“Our group, on a weekly basis, has been deadheading the roses and doing other things to keep them looking good,” Hansen says. “It means a lot that when one of our members is there in the Garden doing their weekly work, we get to answer questions from visitors.”
More than 200 of our daylilies are a part of an American Hemerocallis Society Display Garden, which educates visitors about modern daylilies and informs people about how to effectively use them in landscapes. “Hemerocallis” is the Latin name for daylily, which means “flowers lasting only one day.” Although it’s true that each blossom of a daylily only survives for a day, our appreciation for these beautiful plants lives long past that.
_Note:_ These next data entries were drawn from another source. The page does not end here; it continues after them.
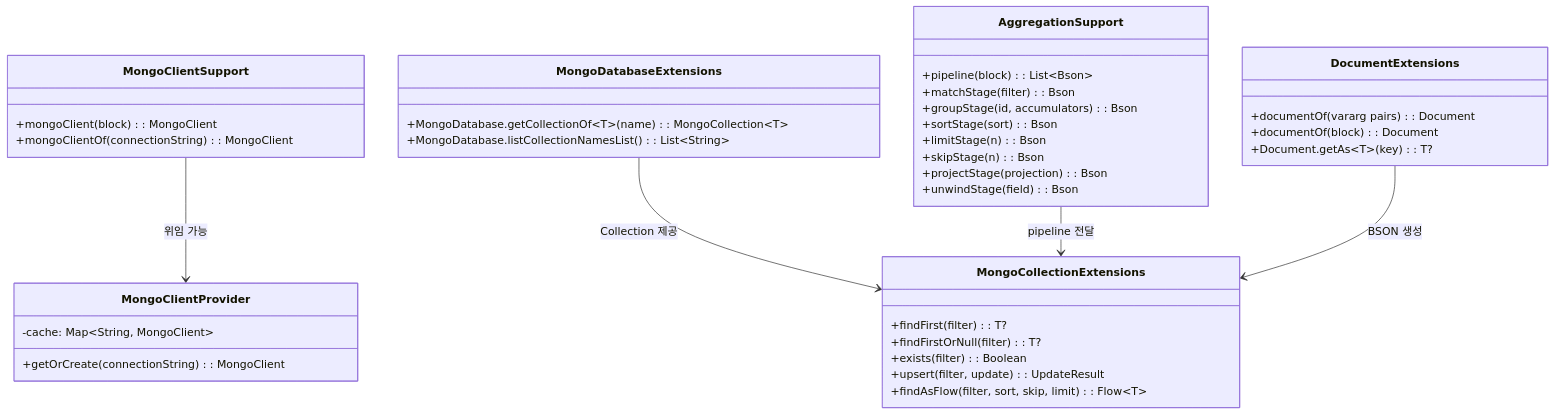
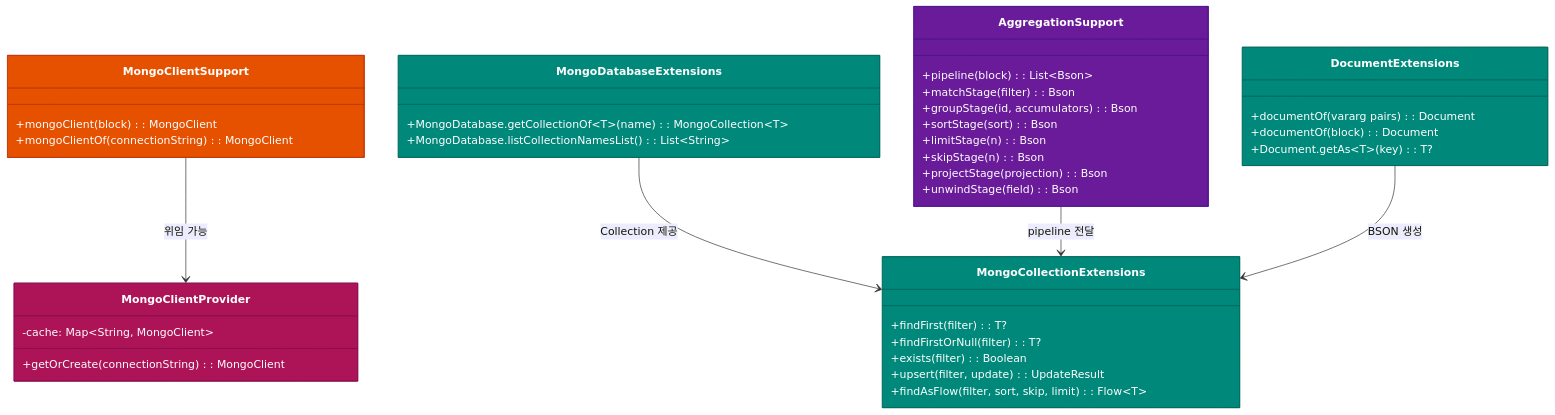
One commit to bluetape4k/bluetape4k-projects changed the second of 3 diagrams in data/mongodb/README.ko.md. Above: the diagram before and after it, drawn with Mermaid. The commit also changed other lines of this file and 221 other files, not shown here.

First line of the commit message:
docs: 전체 모듈 README UML 다이어그램 보강 및 색상 업그레이드

````diff
--- a/data/mongodb/README.ko.md
+++ b/data/mongodb/README.ko.md
@@ -204,42 +207,49 @@
 ```mermaid
 classDiagram
     class MongoClientSupport {
         +mongoClient(block): MongoClient
         +mongoClientOf(connectionString): MongoClient
     }
     class MongoClientProvider {
         -cache: Map~String, MongoClient~
         +getOrCreate(connectionString): MongoClient
     }
     class MongoDatabaseExtensions {
         +MongoDatabase.getCollectionOf~T~(name): MongoCollection~T~
         +MongoDatabase.listCollectionNamesList(): List~String~
     }
     class MongoCollectionExtensions {
         +findFirst(filter): T?
         +findFirstOrNull(filter): T?
         +exists(filter): Boolean
         +upsert(filter, update): UpdateResult
         +findAsFlow(filter, sort, skip, limit): Flow~T~
     }
     class DocumentExtensions {
         +documentOf(vararg pairs): Document
         +documentOf(block): Document
         +Document.getAs~T~(key): T?
     }
     class AggregationSupport {
         +pipeline(block): List~Bson~
         +matchStage(filter): Bson
         +groupStage(id, accumulators): Bson
         +sortStage(sort): Bson
         +limitStage(n): Bson
         +skipStage(n): Bson
         +projectStage(projection): Bson
         +unwindStage(field): Bson
     }
 
     MongoClientSupport --> MongoClientProvider : 위임 가능
     MongoDatabaseExtensions --> MongoCollectionExtensions : Collection 제공
     AggregationSupport --> MongoCollectionExtensions : pipeline 전달
     DocumentExtensions --> MongoCollectionExtensions : BSON 생성
+
+    style MongoClientSupport fill:#E65100,stroke:#BF360C,color:#FFFFFF
+    style MongoClientProvider fill:#AD1457,stroke:#880E4F,color:#FFFFFF
+    style MongoDatabaseExtensions fill:#00897B,stroke:#00695C,color:#FFFFFF
+    style MongoCollectionExtensions fill:#00897B,stroke:#00695C,color:#FFFFFF
+    style DocumentExtensions fill:#00897B,stroke:#00695C,color:#FFFFFF
+    style AggregationSupport fill:#6A1B9A,stroke:#4A148C,color:#FFFFFF
 ```
````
In total, the Garden has 846 daylily plants.
Terry Vertz, President of Bay Area Daylily Buds, says the organization plants and maintains the daylily beds at the Garden. Each spring, B.A.D. Buds replaces about 20 old daylily plants with more recently introduced varieties, in addition to other unique forms and colors.
“Daylilies show off a rich variety of color, patterns, forms and sizes,” Vertz says. “The flower types include minis, doubles, spiders and unusual forms. There are thousands of cultivars to pick from, so have fun looking for the ones you like!”
Unlike daylilies, which have dense root systems, lilies are grown from bulbs and have large, outward–facing flowers. Dennis Ledvina (1939–2015), who helped start our magnolia collection, was also interested in oriental lilies because of his love for fragrant flowers. According to Mark Konlock, Director of Horticulture, Ledvina also liked orienpets, which are an oriental lily crossed with a trumpet lily. Konlock says the orienpets have hybrid vigor, so they grow faster, taller and larger.
“The interesting thing about the orienpet lily is we would plant them quite deep so that they could develop stem roots along the stalk. As they came up, that anchored them and then they didn’t have to be staked, even though they grew very tall,” Konlock says. “Dennis imported many of them from the U.K. and that was kind of cool because it makes our collection somewhat unique.”
This article originally appeared in the 2020 September-December Newsletter.